Web document revisions
Content starts
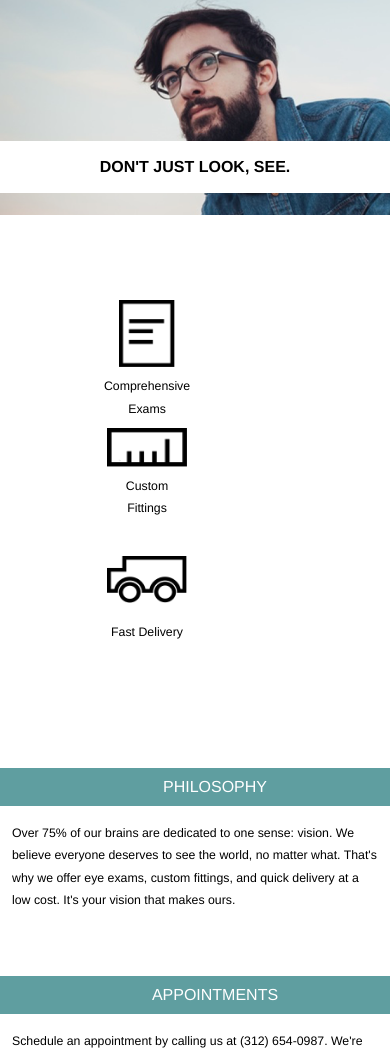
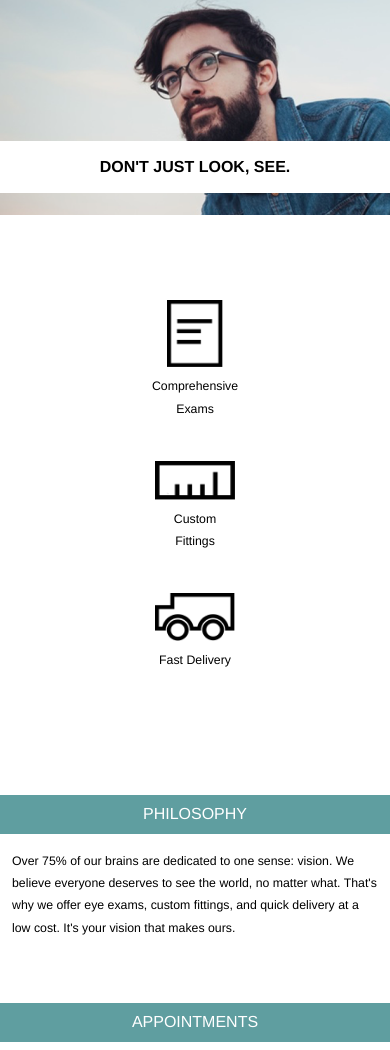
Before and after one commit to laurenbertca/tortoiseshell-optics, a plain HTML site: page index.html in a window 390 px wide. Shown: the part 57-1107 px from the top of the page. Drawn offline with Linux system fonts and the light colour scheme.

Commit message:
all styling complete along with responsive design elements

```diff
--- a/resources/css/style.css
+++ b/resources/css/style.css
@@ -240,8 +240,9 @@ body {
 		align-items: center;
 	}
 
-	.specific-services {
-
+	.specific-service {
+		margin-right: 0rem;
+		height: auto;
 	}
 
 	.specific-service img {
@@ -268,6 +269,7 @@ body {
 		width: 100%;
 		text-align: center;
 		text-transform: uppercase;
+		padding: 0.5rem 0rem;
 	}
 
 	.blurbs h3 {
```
Content ends
- Exercise requirements -
Make an exact copy of every entry above, but keep the pictures out of it.

- Answer for this exercise -
Before and after one commit to laurenbertca/tortoiseshell-optics, a plain HTML site: page index.html in a window 390 px wide. Shown: the part 57-1107 px from the top of the page. Drawn offline with Linux system fonts and the light colour scheme.

Commit message:
all styling complete along with responsive design elements

```diff
--- a/resources/css/style.css
+++ b/resources/css/style.css
@@ -240,8 +240,9 @@ body {
 		align-items: center;
 	}
 
-	.specific-services {
-
+	.specific-service {
+		margin-right: 0rem;
+		height: auto;
 	}
 
 	.specific-service img {
@@ -268,6 +269,7 @@ body {
 		width: 100%;
 		text-align: center;
 		text-transform: uppercase;
+		padding: 0.5rem 0rem;
 	}
 
 	.blurbs h3 {
```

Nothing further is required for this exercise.